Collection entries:
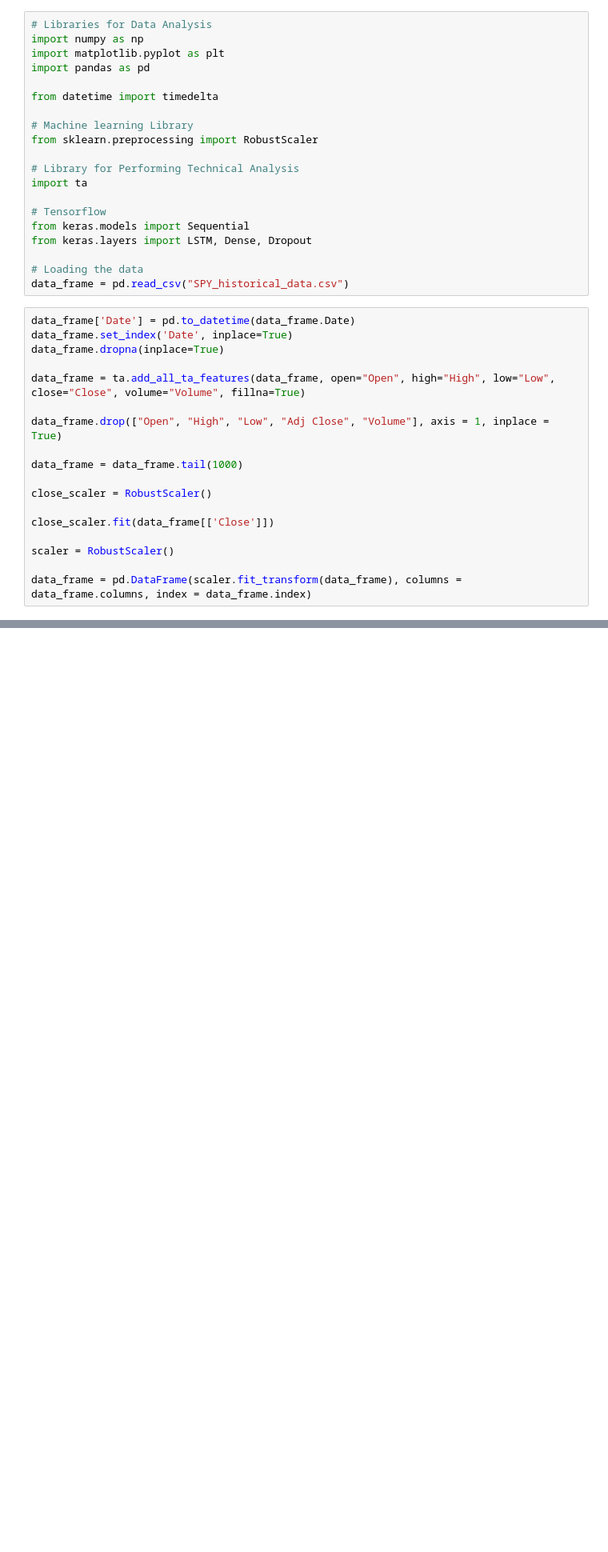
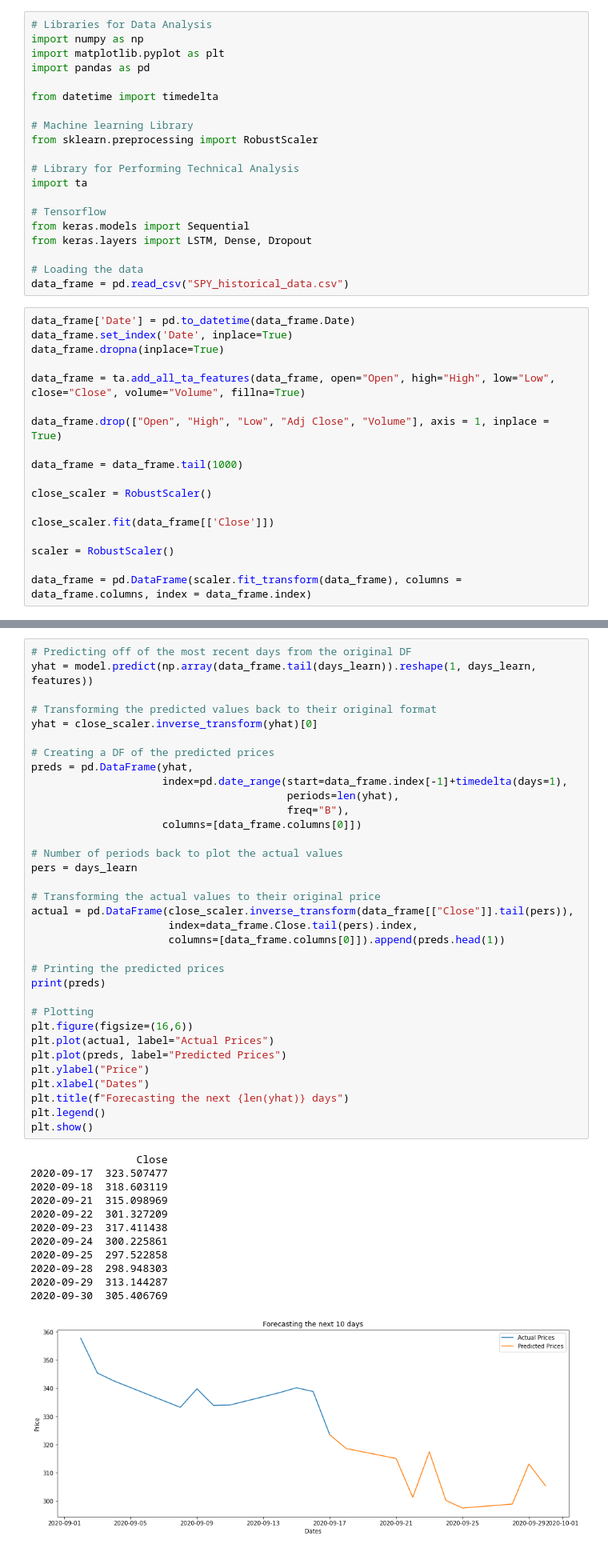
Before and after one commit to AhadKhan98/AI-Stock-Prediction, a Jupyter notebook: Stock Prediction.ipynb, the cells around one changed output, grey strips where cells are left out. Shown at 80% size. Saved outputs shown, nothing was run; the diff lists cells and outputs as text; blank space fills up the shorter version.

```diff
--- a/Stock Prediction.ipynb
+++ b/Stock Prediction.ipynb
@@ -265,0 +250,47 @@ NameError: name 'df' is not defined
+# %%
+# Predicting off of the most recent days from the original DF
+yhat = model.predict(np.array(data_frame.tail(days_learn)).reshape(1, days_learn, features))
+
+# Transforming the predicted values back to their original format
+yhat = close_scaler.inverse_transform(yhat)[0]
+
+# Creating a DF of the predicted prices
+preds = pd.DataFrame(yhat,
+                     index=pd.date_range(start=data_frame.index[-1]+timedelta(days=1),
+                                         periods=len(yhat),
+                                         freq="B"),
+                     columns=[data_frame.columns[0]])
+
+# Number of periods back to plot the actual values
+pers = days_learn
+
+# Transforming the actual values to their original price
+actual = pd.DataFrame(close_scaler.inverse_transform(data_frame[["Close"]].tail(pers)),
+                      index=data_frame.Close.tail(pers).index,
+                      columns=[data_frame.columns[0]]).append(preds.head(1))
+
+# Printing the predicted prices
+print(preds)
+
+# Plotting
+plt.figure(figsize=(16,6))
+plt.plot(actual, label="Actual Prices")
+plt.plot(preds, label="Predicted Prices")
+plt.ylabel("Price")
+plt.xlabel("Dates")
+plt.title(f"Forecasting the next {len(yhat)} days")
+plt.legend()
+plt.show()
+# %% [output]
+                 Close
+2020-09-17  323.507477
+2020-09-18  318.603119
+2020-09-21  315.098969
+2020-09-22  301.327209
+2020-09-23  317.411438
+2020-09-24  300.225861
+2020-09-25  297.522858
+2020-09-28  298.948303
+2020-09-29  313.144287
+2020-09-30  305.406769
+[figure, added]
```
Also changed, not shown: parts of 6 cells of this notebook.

--

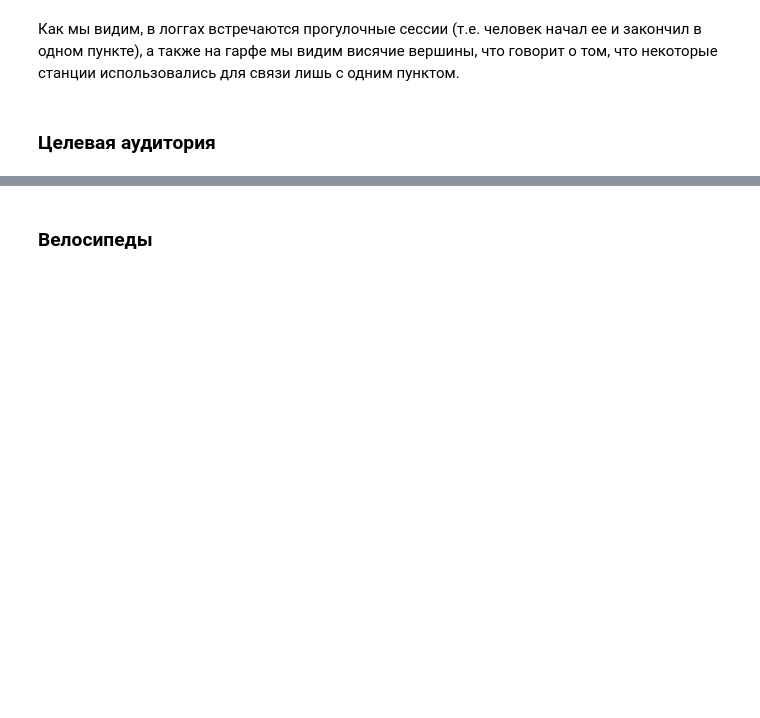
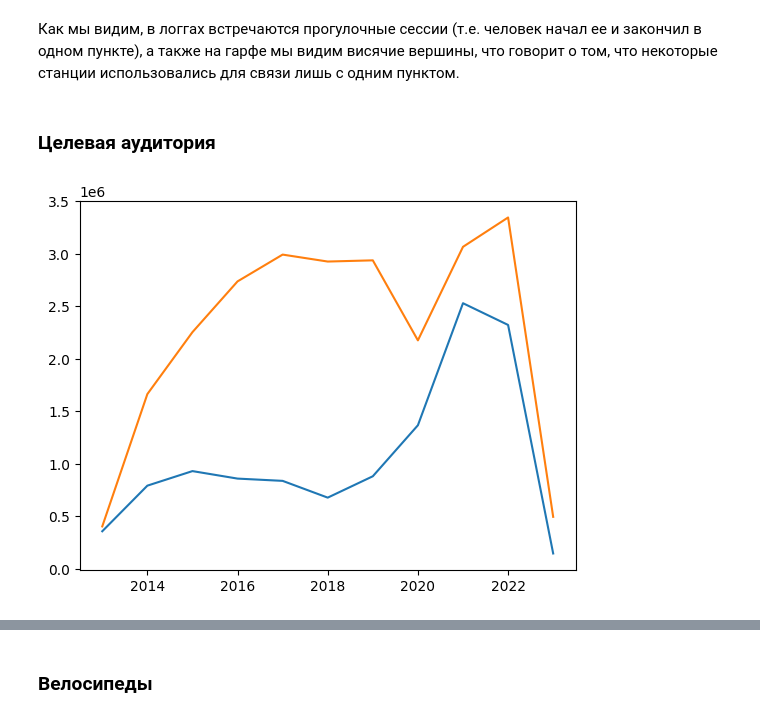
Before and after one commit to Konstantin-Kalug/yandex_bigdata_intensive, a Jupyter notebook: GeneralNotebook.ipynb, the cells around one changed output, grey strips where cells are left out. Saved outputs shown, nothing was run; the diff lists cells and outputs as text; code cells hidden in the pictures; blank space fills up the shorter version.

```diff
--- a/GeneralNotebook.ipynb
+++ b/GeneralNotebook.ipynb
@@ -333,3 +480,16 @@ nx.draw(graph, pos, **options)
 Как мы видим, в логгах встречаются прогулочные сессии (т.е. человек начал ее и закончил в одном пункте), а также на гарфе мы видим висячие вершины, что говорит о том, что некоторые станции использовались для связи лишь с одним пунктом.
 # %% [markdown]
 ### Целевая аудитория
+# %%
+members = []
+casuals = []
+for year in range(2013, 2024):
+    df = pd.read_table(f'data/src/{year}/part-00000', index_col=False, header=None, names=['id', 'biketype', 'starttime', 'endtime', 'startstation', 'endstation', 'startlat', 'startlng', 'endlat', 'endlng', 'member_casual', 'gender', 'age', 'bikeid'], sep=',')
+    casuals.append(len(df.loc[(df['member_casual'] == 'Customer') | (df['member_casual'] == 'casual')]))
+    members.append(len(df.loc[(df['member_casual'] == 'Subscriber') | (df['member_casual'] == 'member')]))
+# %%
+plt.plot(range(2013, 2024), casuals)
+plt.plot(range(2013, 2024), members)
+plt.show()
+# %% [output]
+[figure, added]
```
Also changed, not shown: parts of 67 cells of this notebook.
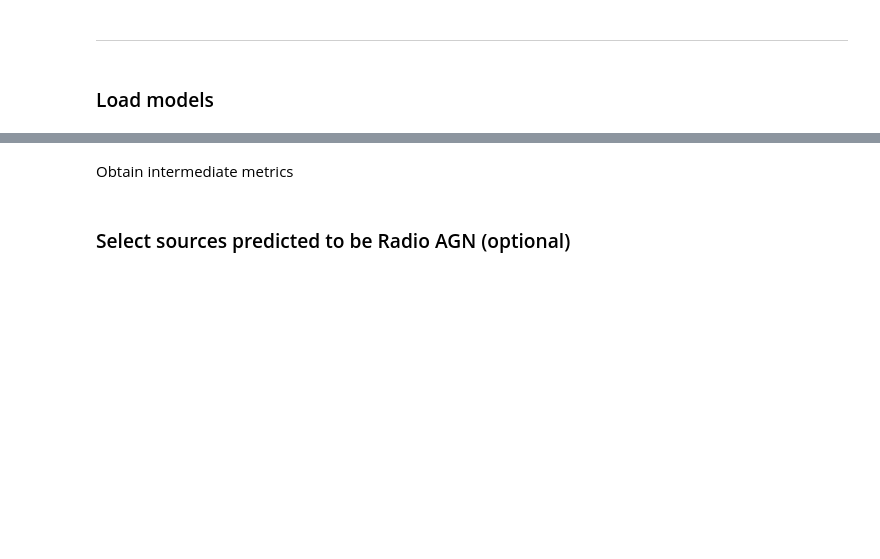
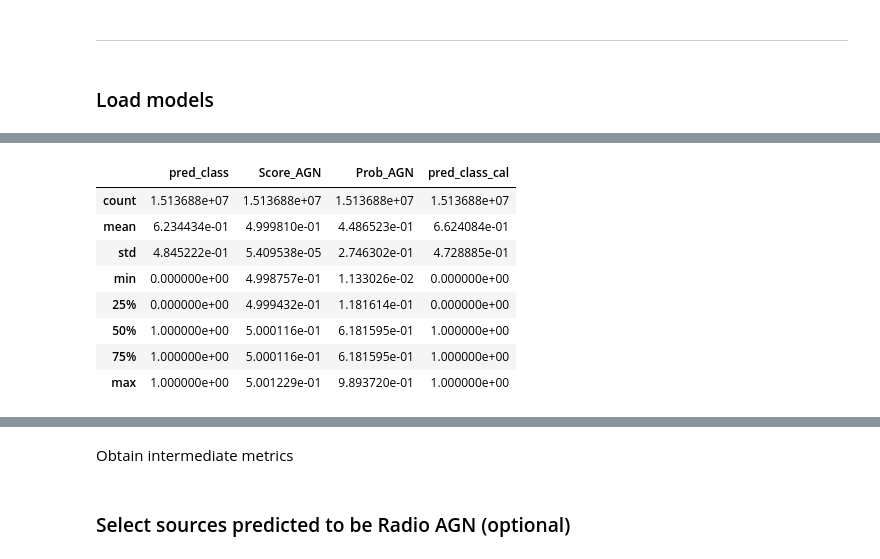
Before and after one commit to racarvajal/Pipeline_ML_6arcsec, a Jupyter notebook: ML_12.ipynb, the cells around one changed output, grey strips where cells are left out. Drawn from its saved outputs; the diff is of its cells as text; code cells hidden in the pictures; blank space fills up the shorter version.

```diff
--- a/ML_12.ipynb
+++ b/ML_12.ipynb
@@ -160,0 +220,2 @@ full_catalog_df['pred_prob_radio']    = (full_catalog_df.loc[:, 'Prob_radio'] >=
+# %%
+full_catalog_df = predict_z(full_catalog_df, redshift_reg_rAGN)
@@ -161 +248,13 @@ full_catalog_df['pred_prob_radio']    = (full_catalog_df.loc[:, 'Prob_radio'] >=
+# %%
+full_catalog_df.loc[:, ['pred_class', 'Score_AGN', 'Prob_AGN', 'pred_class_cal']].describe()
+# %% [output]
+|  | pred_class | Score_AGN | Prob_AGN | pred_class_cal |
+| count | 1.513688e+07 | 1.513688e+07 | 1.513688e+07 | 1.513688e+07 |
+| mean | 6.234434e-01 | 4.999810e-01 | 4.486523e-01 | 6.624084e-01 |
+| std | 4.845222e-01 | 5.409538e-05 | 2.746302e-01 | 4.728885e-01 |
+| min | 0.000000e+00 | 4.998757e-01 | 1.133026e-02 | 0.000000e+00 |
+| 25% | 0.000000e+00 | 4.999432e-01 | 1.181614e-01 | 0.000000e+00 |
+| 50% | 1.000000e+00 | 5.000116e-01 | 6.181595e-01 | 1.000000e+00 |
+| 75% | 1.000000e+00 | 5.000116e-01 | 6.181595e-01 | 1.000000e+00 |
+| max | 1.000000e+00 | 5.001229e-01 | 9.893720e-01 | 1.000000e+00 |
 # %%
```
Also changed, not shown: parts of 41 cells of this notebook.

--

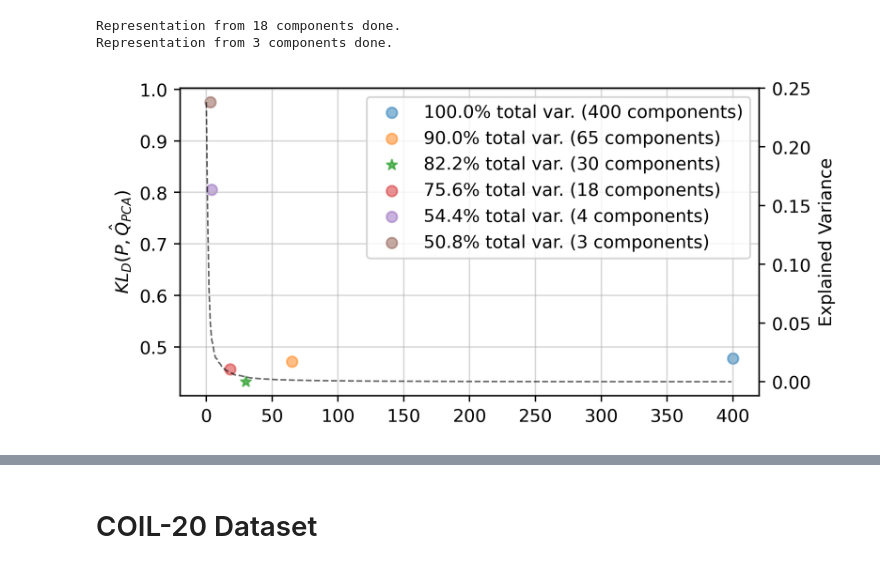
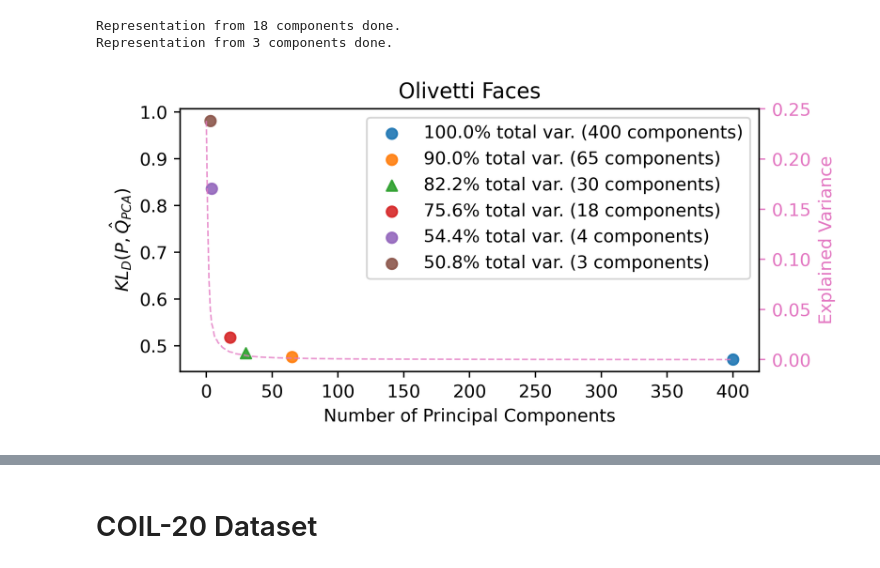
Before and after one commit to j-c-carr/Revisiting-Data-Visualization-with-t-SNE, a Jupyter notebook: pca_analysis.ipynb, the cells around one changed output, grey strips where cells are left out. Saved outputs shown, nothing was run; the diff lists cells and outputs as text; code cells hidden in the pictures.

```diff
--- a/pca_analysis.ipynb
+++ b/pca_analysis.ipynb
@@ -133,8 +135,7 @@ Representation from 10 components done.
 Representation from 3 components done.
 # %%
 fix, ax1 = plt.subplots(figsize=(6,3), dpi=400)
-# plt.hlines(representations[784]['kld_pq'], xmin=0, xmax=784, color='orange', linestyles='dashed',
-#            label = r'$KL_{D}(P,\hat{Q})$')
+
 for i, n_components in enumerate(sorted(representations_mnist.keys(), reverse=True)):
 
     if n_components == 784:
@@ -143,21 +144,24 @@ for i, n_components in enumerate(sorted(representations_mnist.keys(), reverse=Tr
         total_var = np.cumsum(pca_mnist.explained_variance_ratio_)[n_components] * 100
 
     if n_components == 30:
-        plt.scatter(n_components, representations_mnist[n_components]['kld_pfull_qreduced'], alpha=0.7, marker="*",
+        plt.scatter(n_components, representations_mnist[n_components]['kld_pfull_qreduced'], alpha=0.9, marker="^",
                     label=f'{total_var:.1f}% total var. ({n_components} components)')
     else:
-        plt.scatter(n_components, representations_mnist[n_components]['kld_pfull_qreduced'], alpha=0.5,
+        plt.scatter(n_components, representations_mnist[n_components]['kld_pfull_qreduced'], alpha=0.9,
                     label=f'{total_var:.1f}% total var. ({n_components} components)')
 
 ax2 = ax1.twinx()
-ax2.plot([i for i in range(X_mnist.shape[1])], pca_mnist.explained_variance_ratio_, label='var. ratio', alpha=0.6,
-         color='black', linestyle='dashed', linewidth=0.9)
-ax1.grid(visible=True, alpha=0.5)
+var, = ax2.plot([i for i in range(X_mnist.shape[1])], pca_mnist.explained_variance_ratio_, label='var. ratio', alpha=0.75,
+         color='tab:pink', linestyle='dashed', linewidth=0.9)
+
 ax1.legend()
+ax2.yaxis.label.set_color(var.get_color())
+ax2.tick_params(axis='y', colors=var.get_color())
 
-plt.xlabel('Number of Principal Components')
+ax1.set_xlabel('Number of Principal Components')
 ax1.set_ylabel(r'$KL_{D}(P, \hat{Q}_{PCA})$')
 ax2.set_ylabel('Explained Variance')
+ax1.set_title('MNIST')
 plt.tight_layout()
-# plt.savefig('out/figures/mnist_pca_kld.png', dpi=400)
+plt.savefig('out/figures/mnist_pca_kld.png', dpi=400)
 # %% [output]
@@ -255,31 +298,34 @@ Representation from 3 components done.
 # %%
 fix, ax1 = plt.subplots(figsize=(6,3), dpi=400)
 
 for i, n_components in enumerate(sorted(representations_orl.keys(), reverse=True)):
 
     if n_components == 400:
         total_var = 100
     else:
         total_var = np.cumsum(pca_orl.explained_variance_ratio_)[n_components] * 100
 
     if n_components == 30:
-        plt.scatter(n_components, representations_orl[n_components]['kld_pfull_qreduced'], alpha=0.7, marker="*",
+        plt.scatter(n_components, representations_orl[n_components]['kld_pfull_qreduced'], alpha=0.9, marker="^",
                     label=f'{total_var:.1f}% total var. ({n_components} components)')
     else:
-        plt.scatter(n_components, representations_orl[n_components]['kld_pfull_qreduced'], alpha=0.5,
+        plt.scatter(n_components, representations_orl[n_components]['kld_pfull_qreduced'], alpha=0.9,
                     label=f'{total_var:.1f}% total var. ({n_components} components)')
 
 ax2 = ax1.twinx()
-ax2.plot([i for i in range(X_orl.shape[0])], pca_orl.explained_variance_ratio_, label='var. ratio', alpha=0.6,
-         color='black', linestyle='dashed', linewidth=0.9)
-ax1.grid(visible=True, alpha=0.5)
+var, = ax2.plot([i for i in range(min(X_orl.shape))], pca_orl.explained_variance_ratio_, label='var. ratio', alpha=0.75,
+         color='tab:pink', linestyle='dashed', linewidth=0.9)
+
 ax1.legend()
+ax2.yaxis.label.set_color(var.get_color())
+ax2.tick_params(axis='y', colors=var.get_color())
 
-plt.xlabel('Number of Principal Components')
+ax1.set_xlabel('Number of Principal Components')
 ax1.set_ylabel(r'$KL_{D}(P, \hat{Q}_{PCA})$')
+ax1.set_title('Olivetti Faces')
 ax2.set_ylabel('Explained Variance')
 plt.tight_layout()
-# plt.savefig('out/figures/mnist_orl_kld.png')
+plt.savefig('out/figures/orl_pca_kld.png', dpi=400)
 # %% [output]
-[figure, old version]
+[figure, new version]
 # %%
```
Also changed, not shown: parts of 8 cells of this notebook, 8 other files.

**WHAT THE TASK REQUIRES**
Each line above that contains the word "yhat" should be copied.

**SOLUTION**
+yhat = model.predict(np.array(data_frame.tail(days_learn)).reshape(1, days_learn, features))
+yhat = close_scaler.inverse_transform(yhat)[0]
+preds = pd.DataFrame(yhat,
+                                         periods=len(yhat),
+plt.title(f"Forecasting the next {len(yhat)} days")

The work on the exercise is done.